[EXERCISE MATERIAL Boundary: Start]
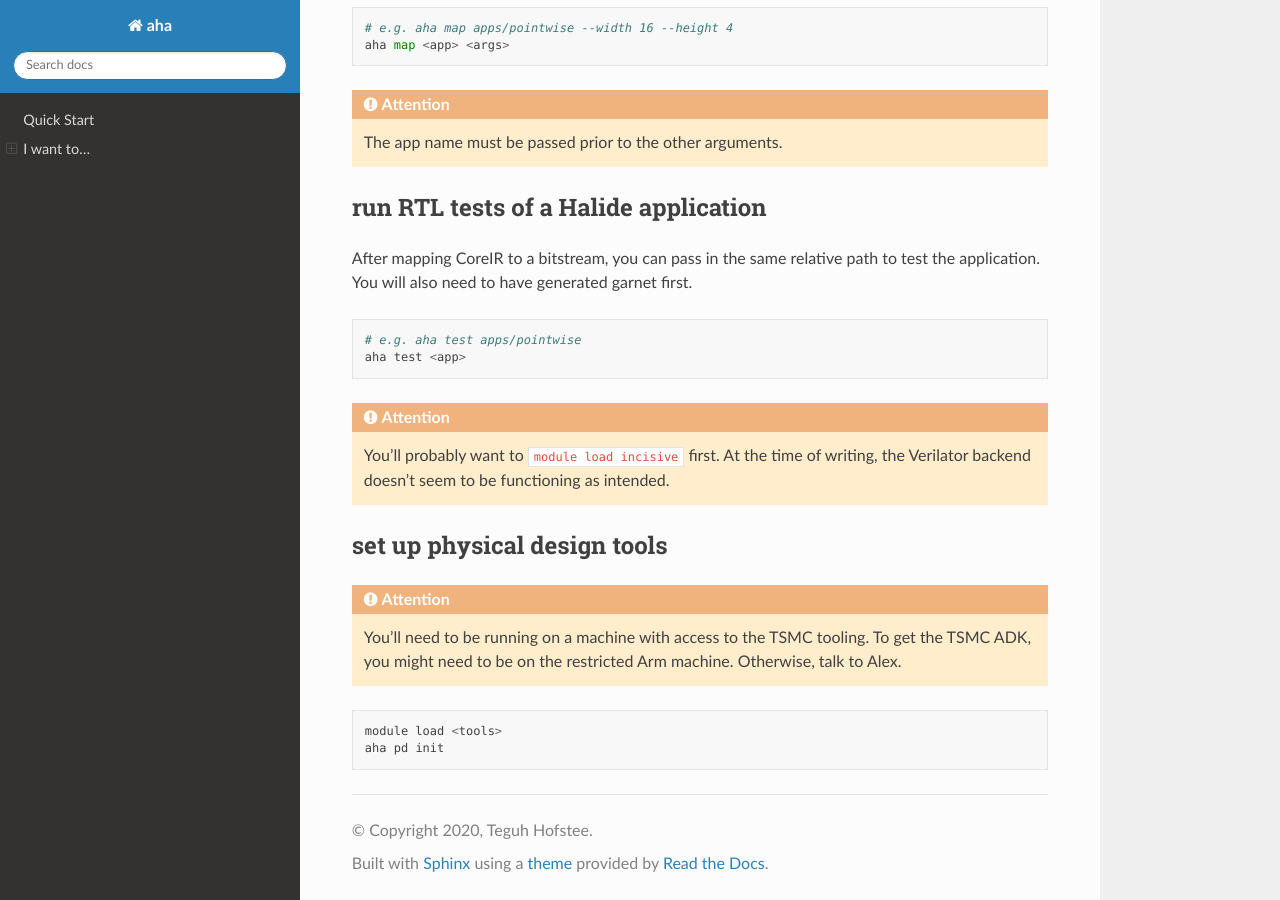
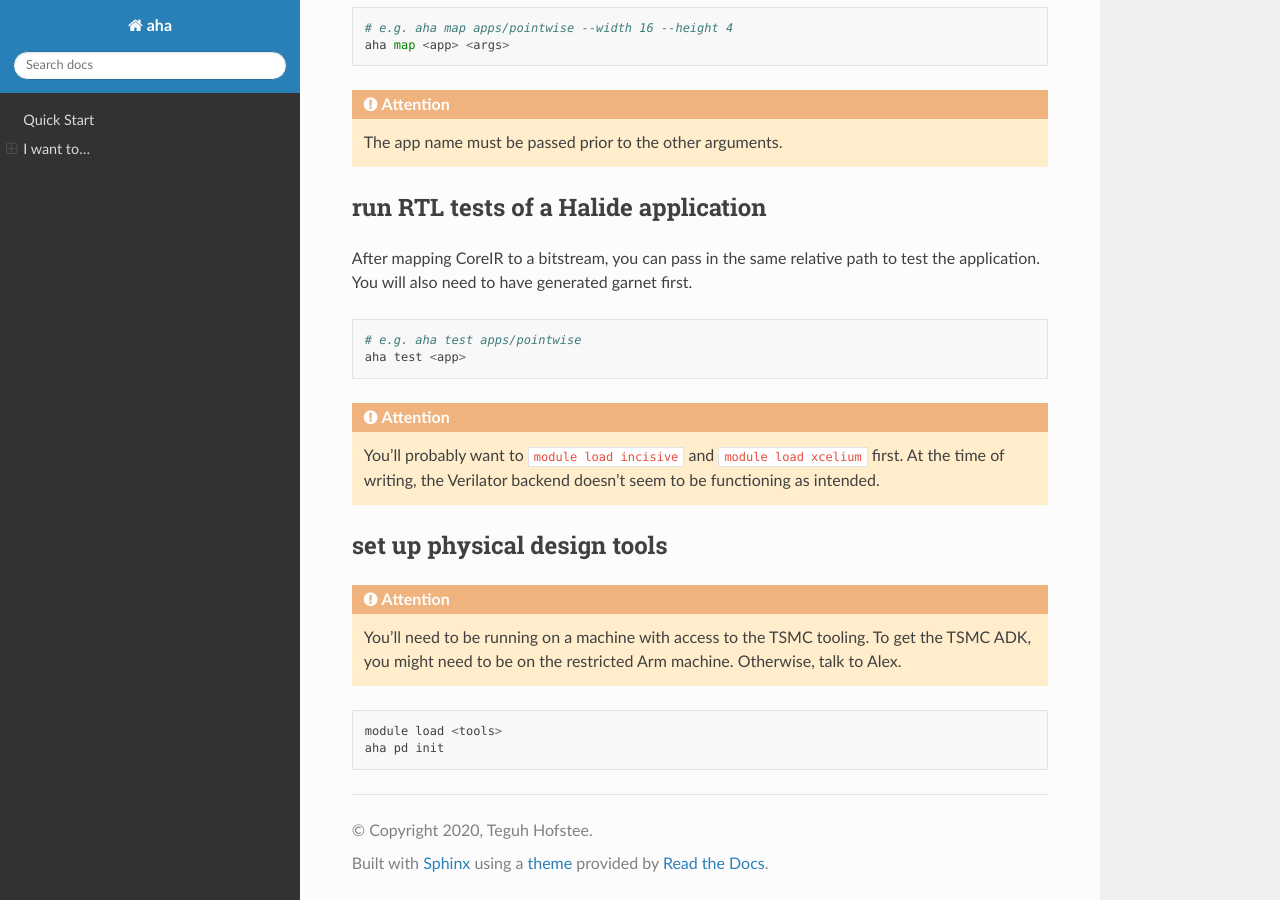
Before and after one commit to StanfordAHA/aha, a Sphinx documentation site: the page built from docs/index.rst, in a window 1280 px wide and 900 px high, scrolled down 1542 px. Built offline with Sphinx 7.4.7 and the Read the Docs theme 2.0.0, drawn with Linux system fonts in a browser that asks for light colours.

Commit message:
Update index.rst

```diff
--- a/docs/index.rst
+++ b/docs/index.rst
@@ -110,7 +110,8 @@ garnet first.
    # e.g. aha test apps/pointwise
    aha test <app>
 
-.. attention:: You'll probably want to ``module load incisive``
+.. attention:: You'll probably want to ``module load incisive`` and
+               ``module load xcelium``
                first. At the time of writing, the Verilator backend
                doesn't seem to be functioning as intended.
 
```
[EXERCISE MATERIAL Boundary: End]
[EXERCISE MATERIAL Boundary: Start]
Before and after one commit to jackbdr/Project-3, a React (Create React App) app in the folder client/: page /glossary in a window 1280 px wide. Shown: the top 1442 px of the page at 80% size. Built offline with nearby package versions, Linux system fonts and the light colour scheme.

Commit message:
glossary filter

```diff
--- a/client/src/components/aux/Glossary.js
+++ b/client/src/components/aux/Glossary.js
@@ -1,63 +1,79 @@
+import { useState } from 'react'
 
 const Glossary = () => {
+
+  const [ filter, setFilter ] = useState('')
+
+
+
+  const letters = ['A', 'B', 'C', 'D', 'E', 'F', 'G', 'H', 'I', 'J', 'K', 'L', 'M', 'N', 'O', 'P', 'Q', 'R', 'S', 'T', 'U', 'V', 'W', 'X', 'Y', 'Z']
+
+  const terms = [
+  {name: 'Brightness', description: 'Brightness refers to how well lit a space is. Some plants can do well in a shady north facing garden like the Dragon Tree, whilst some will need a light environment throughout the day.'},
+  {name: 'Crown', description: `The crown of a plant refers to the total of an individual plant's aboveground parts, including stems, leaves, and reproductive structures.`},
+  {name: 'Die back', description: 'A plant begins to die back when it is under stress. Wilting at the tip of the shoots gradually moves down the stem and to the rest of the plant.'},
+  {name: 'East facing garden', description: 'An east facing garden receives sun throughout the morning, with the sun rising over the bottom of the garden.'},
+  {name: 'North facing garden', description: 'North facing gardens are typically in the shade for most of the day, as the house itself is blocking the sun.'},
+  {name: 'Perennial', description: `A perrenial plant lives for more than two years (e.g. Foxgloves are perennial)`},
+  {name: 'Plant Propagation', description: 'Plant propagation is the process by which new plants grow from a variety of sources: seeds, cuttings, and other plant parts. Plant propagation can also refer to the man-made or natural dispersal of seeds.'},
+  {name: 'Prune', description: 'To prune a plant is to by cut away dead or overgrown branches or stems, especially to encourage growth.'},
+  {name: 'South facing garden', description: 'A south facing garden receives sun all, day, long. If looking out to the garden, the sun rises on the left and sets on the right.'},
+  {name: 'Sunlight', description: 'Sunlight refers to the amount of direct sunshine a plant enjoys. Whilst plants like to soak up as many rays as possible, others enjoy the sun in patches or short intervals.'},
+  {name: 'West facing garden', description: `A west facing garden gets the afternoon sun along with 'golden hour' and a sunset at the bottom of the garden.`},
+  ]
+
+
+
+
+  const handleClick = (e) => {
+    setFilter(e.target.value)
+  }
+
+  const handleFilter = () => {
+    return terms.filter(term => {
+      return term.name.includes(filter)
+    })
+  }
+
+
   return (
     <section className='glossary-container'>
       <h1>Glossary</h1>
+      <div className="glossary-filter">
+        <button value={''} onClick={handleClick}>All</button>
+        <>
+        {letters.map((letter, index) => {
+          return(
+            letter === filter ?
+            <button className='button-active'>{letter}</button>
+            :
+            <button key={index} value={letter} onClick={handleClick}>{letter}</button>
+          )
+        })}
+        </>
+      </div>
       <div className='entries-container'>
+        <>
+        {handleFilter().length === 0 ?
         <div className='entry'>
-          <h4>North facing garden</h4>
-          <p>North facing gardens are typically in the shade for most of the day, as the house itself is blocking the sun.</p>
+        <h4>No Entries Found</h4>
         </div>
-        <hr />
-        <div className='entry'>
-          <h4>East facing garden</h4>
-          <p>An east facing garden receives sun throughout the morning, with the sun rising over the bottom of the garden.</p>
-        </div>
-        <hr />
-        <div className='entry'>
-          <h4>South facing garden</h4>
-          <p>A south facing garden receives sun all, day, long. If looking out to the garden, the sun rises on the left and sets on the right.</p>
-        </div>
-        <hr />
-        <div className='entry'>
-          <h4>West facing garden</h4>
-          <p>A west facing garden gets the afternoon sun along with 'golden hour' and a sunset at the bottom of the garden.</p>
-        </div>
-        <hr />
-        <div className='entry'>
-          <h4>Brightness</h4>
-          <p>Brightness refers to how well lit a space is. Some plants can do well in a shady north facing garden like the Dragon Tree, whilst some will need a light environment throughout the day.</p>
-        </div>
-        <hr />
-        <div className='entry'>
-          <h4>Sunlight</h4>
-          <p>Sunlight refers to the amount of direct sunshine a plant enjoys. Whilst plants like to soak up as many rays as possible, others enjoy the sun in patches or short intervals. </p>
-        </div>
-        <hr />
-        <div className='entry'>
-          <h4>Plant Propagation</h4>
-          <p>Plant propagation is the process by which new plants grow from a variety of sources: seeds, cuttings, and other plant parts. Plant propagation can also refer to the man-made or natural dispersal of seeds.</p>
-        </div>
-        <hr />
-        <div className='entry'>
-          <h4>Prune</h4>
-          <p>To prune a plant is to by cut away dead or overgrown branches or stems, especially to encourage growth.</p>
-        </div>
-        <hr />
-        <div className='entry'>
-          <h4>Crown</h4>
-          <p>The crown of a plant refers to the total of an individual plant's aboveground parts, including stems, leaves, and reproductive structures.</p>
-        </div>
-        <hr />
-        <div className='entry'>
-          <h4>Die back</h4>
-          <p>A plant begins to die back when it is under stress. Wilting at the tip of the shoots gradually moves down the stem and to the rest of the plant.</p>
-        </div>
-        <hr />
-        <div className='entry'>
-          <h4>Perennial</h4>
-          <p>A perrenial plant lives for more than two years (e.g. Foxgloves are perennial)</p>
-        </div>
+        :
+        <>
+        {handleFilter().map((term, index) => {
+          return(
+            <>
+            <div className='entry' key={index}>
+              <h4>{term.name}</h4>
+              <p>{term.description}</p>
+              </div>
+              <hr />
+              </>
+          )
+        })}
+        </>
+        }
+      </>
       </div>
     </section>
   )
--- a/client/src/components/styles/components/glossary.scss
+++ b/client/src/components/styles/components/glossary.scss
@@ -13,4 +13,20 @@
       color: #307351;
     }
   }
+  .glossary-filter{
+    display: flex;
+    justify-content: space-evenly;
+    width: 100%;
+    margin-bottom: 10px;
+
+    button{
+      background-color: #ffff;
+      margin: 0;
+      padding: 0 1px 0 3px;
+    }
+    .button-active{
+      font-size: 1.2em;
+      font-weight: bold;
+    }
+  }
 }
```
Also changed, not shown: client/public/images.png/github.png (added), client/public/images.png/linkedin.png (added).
[EXERCISE MATERIAL Boundary: End]
* _EXERCISE AIM_: Find the lines above holding the word "throughout" and show them.

* _ANSWER BELOW_:
+  {name: 'Brightness', description: 'Brightness refers to how well lit a space is. Some plants can do well in a shady north facing garden like the Dragon Tree, whilst some will need a light environment throughout the day.'},
+  {name: 'East facing garden', description: 'An east facing garden receives sun throughout the morning, with the sun rising over the bottom of the garden.'},
-          <p>An east facing garden receives sun throughout the morning, with the sun rising over the bottom of the garden.</p>
-          <p>Brightness refers to how well lit a space is. Some plants can do well in a shady north facing garden like the Dragon Tree, whilst some will need a light environment throughout the day.</p>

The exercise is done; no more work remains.